Pull every "label" line out of the data below.

- _Input for this task_:
----------------------------------------

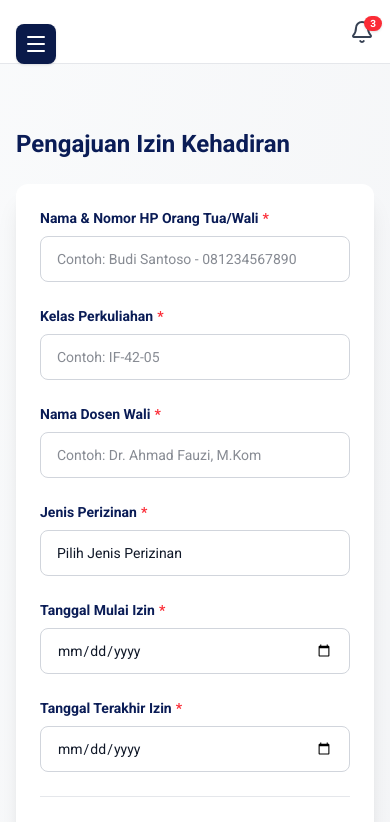
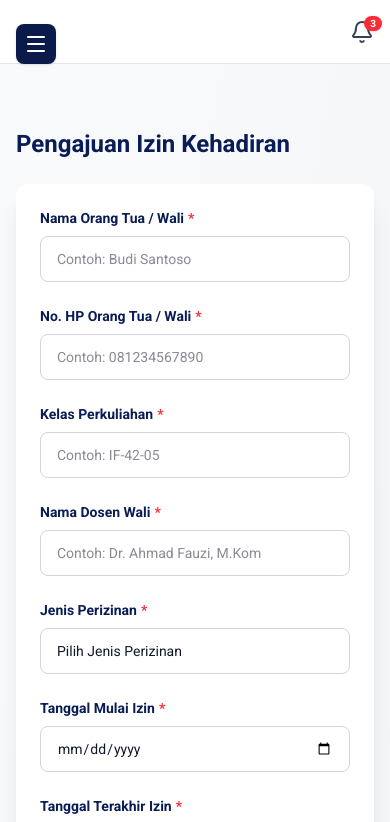
Before and after one commit to Suanda27/FastIF, a Next.js app: page /mahasiswa/PengajuanSurat/SuratIzinKehadiran in a window 390 px wide. Shown: the top 822 px of the page. Built offline with nearby package versions, Linux system fonts and the light colour scheme.

Commit message:
feat: add phone number field for parent in Surat Izin Kehadiran form

```diff
--- a/src/app/mahasiswa/PengajuanSurat/SuratIzinKehadiran/page.tsx
+++ b/src/app/mahasiswa/PengajuanSurat/SuratIzinKehadiran/page.tsx
@@ -10,6 +10,7 @@ import StudentHeader from '../../components/StudentHeader';
 
 interface FormData {
   namaOrangTua: string;
+  noHpOrangTua: string; // <-- new: nomor HP terpisah
   kelasPerkuliahan: string;
   namaDosenWali: string;
   jenisPerizinan: string;
@@ -31,6 +32,7 @@ const jenisPerizinanOptions = [
 export default function SuratIzinKehadiranPage() {
   const [formData, setFormData] = useState<FormData>({
     namaOrangTua: '',
+    noHpOrangTua: '', // <-- initialize new field
     kelasPerkuliahan: '',
     namaDosenWali: '',
     jenisPerizinan: '',
@@ -50,6 +52,7 @@ export default function SuratIzinKehadiranPage() {
   const resetForm = () => {
     setFormData({
       namaOrangTua: '',
+      noHpOrangTua: '', // <-- reset
       kelasPerkuliahan: '',
       namaDosenWali: '',
       jenisPerizinan: '',
@@ -74,6 +77,7 @@ export default function SuratIzinKehadiranPage() {
 
     const form = new FormData();
     form.append("namaOrangTua", formData.namaOrangTua);
+    form.append("noHpOrangTua", formData.noHpOrangTua); // <-- append phone
     form.append("kelasPerkuliahan", formData.kelasPerkuliahan);
     form.append("namaDosenWali", formData.namaDosenWali);
     form.append("jenisPerizinan", formData.jenisPerizinan);
@@ -136,15 +140,28 @@ export default function SuratIzinKehadiranPage() {
               onSubmit={handleSubmit}
               className="bg-white rounded-xl lg:rounded-2xl shadow-xl p-6 sm:p-8 lg:p-10 space-y-6"
             >
+              {/* NAMA & NO HP ORTU (dua kolom, proporsional) */}
               <div className="grid grid-cols-1 lg:grid-cols-2 gap-6">
                 <FormField
-                  label="Nama & Nomor HP Orang Tua/Wali"
-                  placeholder="Contoh: Budi Santoso - 081234567890"
+                  label="Nama Orang Tua / Wali"
+                  placeholder="Contoh: Budi Santoso"
                   required
                   value={formData.namaOrangTua}
                   onChange={(val) => updateFormData('namaOrangTua', val)}
                 />
 
+                <FormField
+                  label="No. HP Orang Tua / Wali"
+                  placeholder="Contoh: 081234567890"
+                  type="text"
+                  required
+                  value={formData.noHpOrangTua}
+                  onChange={(val) => updateFormData('noHpOrangTua', val)}
+                />
+              </div>
+
+              {/* Kelas Perkuliahan & Nama Dosen Wali (tetap dua kolom) */}
+              <div className="grid grid-cols-1 lg:grid-cols-2 gap-6">
                 <FormField
                   label="Kelas Perkuliahan"
                   placeholder="Contoh: IF-42-05"
@@ -152,9 +169,7 @@ export default function SuratIzinKehadiranPage() {
                   value={formData.kelasPerkuliahan}
                   onChange={(val) => updateFormData('kelasPerkuliahan', val)}
                 />
-              </div>
 
-              <div className="grid grid-cols-1 lg:grid-cols-2 gap-6">
                 <FormField
                   label="Nama Dosen Wali"
                   placeholder="Contoh: Dr. Ahmad Fauzi, M.Kom"
@@ -162,7 +177,10 @@ export default function SuratIzinKehadiranPage() {
                   value={formData.namaDosenWali}
                   onChange={(val) => updateFormData('namaDosenWali', val)}
                 />
+              </div>
 
+              {/* Jenis Perizinan & tanggal (tetap seperti semula) */}
+              <div className="grid grid-cols-1 lg:grid-cols-2 gap-6">
                 <FormField
                   label="Jenis Perizinan"
                   type="select"
@@ -171,9 +189,7 @@ export default function SuratIzinKehadiranPage() {
                   onChange={(val) => updateFormData('jenisPerizinan', val)}
                   options={jenisPerizinanOptions}
                 />
-              </div>
 
-              <div className="grid grid-cols-1 lg:grid-cols-2 gap-6">
                 <FormField
                   label="Tanggal Mulai Izin"
                   type="date"
@@ -181,7 +197,9 @@ export default function SuratIzinKehadiranPage() {
                   value={formData.tanggalMulai}
                   onChange={(val) => updateFormData('tanggalMulai', val)}
                 />
+              </div>
 
+              <div className="grid grid-cols-1 lg:grid-cols-2 gap-6">
                 <FormField
                   label="Tanggal Terakhir Izin"
                   type="date"
@@ -189,6 +207,9 @@ export default function SuratIzinKehadiranPage() {
                   value={formData.tanggalTerakhir}
                   onChange={(val) => updateFormData('tanggalTerakhir', val)}
                 />
+
+                {/* kalau mau, bisa sisakan kolom ini kosong atau untuk field lain */}
+                <div />
               </div>
 
               {/* Dokumen Pendukung */}
```
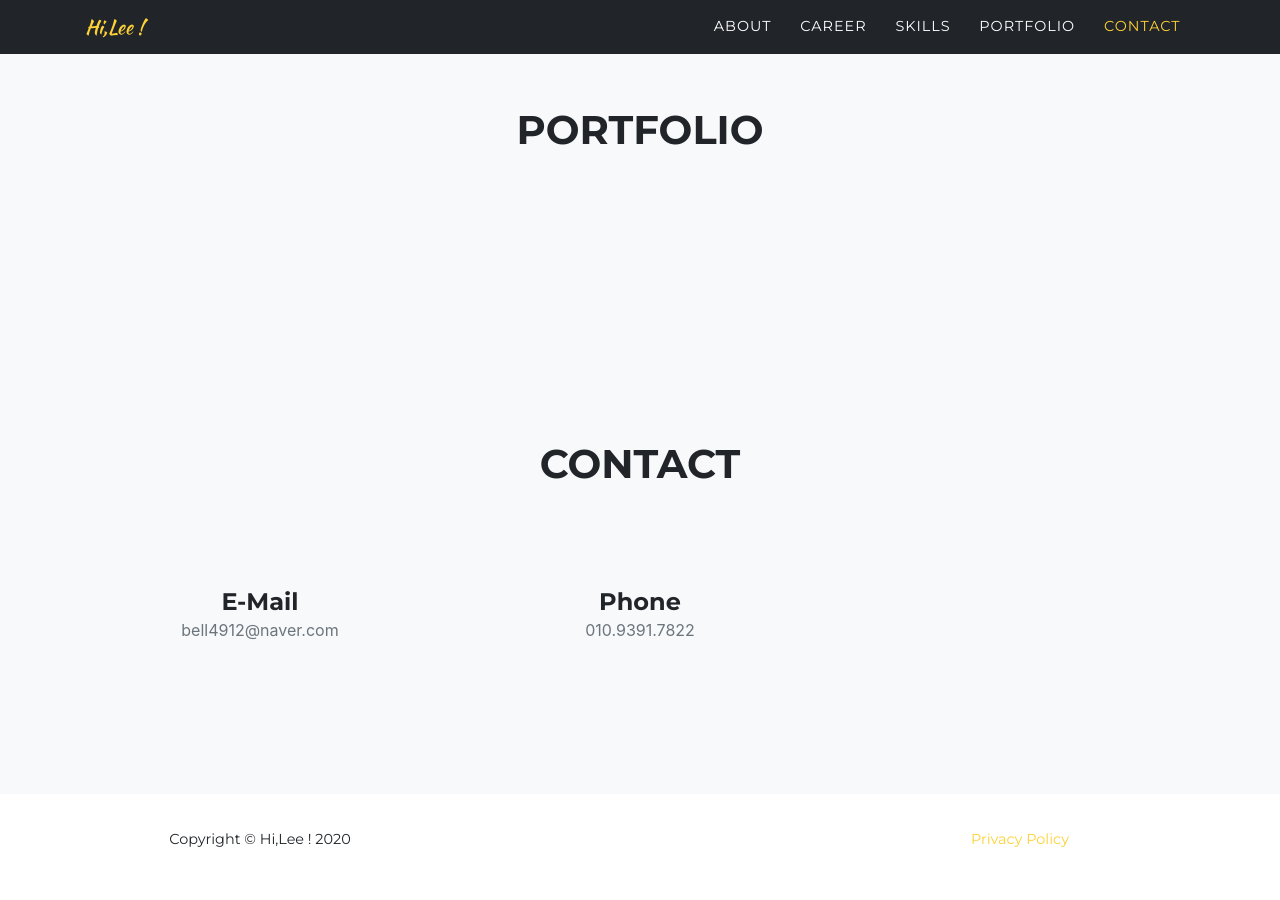
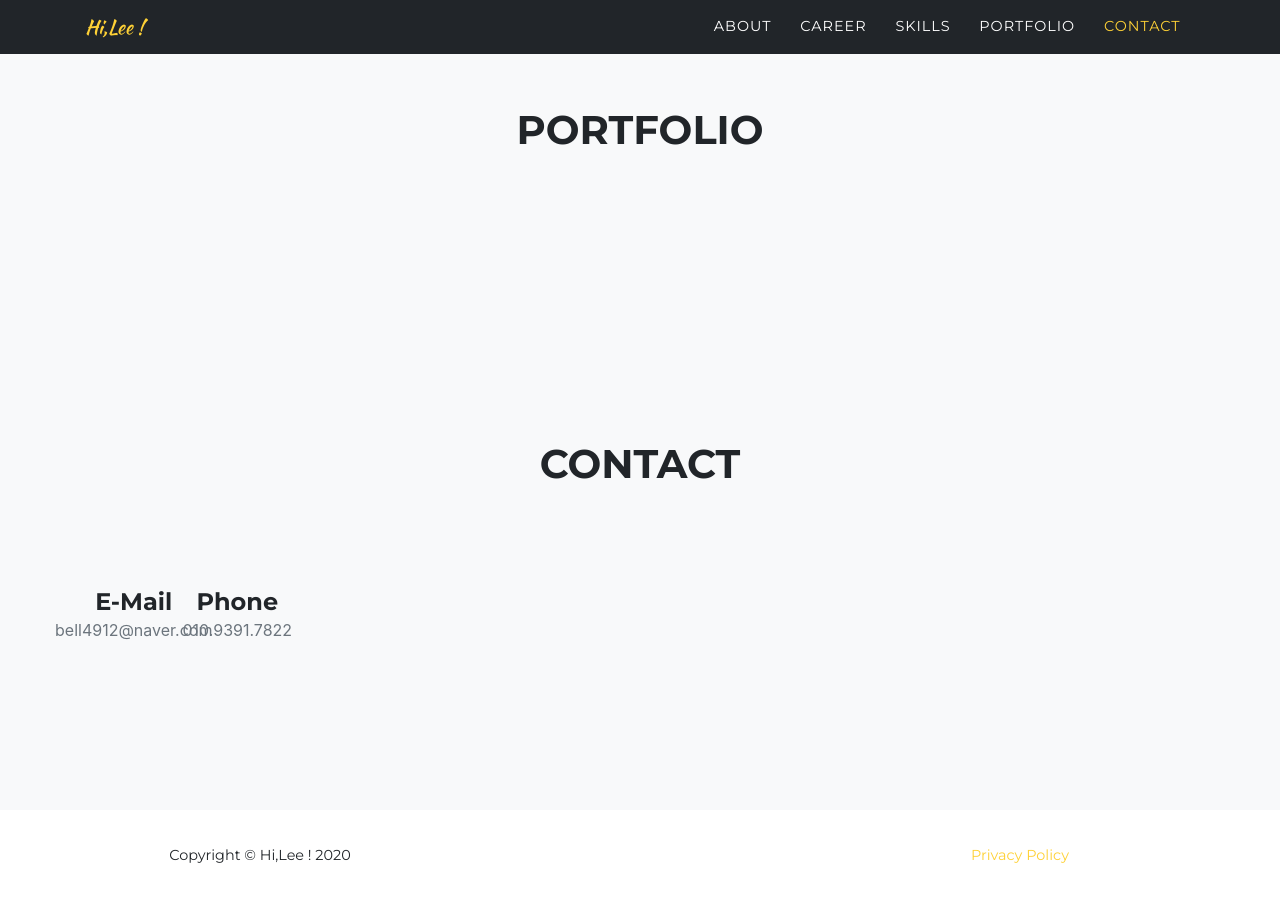
Before and after one commit to lhi0822/lhi0822.github.io, a Jekyll site: the page built from index.md, in a window 1280 px wide and 900 px high, scrolled down 2949 px. Built offline with Jekyll 4.4.1, drawn with Linux system fonts in a browser that asks for light colours; some web fonts are replaced.

Commit message:
Theme changed

```diff
--- a/_includes/team.html
+++ b/_includes/team.html
@@ -9,7 +9,8 @@
   </div>
   <div class="row">
   {% for person in site.data.sitetext.team.people %}
-	<div class="col-sm-4">
+<!--	<div class="col-sm-4">-->
+<div class="row">
 	  <div class="team-member">
 		<h4>{{ person.name }}</h4>
 		<p class="text-muted">{{ person.role }}</p>
```
Also changed, not shown: _portfolio/project1.md (renamed from _portfolio/sns.md), _portfolio/project2.md (renamed from _portfolio/mfinity.md), _portfolio/project3.md (renamed from _portfolio/korchampass.md).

----------------------------------------

- _Written response_:
-                  label="Nama & Nomor HP Orang Tua/Wali"
+                  label="Nama Orang Tua / Wali"
+                  label="No. HP Orang Tua / Wali"
                   label="Kelas Perkuliahan"
                   label="Nama Dosen Wali"
                   label="Jenis Perizinan"
                   label="Tanggal Mulai Izin"
                   label="Tanggal Terakhir Izin"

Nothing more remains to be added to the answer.